An Oncoming Train?

My quality of life finally improved—now, my terror had direction.

A hurricane slammed into me towards the end of March 2007 when I suffered acute brain bleeds. One day I was fine, and the next—seizures one after the other after the other, indescribable headaches, no balance to speak of, doctors' appointments, physical therapy, hospitalizations. The bloody brain assaulted me from all directions. I had no idea what would strike me next and where it would come from.

And at the beginning of May, the storm abated, leaving piles of debris behind. No new bleeds, no more hospitalizations, no new scary symptoms. But I couldn't drive, I couldn't teach or dragon boat, and worst of all, I couldn't be the mother I wanted to be. My headaches weren't quite as crippling, nor as frequent, but they were still there. My balance was better, but still prevented me from walking unaided.

Standedge Tunnelwww.geograph.org.uk

Standedge Tunnelwww.geograph.org.uk

Instead of living from within a fog, I now benefited from a couple of hours of lucidity a day--I became able to think rationally about how to prevent another onslaught. There was only one treatment for cavernous angiomas, the tangles of malformed blood vessels that caused the bleeds—I decided to undergo brain surgery to remove them. And once more the terror engulfed me.
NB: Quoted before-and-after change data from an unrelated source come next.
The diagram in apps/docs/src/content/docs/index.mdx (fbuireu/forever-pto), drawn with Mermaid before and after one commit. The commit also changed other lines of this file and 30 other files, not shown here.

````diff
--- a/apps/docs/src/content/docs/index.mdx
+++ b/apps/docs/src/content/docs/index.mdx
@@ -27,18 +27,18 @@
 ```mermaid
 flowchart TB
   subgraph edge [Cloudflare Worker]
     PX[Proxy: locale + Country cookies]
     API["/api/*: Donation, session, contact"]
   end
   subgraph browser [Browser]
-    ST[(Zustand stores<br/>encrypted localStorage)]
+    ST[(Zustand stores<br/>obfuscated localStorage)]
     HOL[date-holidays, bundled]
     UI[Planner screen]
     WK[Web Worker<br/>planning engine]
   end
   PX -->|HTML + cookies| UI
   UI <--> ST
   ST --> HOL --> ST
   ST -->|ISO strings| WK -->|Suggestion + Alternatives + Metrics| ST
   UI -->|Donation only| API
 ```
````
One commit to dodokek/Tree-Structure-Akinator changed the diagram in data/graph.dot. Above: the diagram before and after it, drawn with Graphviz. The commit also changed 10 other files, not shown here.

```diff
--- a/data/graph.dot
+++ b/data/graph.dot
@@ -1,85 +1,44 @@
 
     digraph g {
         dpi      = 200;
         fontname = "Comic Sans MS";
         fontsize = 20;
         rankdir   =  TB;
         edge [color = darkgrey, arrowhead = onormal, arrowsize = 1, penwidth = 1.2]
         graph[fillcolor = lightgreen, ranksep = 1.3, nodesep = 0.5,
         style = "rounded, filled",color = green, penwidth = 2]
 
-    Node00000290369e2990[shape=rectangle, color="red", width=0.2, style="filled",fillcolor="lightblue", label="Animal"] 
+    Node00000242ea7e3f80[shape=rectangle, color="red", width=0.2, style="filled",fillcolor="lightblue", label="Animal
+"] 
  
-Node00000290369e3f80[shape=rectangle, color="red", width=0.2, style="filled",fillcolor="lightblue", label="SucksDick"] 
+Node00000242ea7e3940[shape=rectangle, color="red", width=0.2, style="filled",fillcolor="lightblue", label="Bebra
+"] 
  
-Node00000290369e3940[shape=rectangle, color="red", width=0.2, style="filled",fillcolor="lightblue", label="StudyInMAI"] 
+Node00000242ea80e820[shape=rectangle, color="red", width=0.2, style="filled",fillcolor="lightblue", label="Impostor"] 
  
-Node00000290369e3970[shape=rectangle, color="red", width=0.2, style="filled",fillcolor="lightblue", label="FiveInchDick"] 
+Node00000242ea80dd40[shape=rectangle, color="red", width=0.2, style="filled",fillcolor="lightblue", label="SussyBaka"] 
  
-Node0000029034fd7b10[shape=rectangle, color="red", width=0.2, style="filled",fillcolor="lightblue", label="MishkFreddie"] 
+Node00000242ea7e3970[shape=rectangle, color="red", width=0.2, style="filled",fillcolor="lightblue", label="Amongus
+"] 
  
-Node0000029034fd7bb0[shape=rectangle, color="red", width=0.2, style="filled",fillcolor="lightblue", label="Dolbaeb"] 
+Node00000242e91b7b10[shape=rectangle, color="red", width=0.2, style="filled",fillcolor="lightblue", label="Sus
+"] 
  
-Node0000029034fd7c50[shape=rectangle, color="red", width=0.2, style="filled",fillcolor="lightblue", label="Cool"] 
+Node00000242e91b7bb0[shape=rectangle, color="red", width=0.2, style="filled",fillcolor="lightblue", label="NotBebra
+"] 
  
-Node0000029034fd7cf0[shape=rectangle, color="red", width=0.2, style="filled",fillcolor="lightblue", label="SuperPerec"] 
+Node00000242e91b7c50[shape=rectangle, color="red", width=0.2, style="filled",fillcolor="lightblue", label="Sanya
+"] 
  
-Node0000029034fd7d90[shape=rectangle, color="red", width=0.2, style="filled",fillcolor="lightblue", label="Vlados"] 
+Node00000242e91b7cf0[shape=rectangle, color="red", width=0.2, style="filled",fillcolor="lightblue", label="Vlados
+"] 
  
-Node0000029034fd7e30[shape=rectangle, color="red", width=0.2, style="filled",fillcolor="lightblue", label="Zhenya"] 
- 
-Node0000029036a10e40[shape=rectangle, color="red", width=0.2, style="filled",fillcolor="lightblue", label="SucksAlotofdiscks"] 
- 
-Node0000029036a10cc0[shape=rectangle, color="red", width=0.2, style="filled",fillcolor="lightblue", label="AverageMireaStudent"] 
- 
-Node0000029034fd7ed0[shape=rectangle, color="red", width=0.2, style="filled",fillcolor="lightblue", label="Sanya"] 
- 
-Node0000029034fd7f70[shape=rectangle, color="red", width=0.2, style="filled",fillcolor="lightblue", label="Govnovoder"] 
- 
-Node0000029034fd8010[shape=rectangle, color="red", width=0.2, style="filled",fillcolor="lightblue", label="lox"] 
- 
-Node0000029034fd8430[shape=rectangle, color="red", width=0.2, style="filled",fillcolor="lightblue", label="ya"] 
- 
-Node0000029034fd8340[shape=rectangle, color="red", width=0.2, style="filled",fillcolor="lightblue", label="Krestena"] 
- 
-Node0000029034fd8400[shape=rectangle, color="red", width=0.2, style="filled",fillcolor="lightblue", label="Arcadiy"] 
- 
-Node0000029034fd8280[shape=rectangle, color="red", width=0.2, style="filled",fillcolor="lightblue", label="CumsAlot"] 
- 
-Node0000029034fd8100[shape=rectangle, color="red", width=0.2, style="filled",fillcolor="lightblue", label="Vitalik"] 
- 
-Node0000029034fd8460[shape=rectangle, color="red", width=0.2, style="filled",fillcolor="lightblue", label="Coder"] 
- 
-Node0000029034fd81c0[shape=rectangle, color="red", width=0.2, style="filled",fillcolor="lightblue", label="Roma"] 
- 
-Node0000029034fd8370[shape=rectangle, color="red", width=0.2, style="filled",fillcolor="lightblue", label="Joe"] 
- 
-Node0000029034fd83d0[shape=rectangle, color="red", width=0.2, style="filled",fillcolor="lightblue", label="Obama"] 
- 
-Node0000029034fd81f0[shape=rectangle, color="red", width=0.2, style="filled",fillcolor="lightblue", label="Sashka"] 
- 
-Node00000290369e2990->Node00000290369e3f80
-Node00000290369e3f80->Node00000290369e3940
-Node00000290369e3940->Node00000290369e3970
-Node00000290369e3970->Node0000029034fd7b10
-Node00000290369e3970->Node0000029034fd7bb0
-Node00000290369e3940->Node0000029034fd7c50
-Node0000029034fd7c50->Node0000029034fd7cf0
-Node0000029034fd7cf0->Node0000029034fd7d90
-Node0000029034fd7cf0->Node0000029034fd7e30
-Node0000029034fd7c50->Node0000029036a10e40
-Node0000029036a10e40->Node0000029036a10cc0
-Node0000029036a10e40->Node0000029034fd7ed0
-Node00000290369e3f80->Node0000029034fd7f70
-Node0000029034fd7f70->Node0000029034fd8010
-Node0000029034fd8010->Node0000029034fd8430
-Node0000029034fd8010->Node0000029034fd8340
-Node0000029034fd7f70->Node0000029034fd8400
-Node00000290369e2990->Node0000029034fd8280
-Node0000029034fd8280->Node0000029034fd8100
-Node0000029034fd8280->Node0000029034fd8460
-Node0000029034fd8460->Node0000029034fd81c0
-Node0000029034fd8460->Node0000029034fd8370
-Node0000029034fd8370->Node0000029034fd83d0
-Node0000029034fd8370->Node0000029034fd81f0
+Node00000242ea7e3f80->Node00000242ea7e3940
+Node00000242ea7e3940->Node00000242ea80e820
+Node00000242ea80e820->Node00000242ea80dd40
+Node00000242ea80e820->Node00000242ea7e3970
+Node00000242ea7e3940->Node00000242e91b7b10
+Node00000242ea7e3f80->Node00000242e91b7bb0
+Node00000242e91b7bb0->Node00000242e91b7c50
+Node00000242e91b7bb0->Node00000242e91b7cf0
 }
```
Except that now, I knew exactly where the source of my fear lay—I had a direction to veer away from, a place to hide. Now, I could work to distract myself from thinking about the up coming surgeries in August 2007.

Before, not only was there no light at the end of the tunnel, but there was no tunnel. Now, not only was there a tunnel, but there was a light at the end of it. I could only hope it wasn't an oncoming train.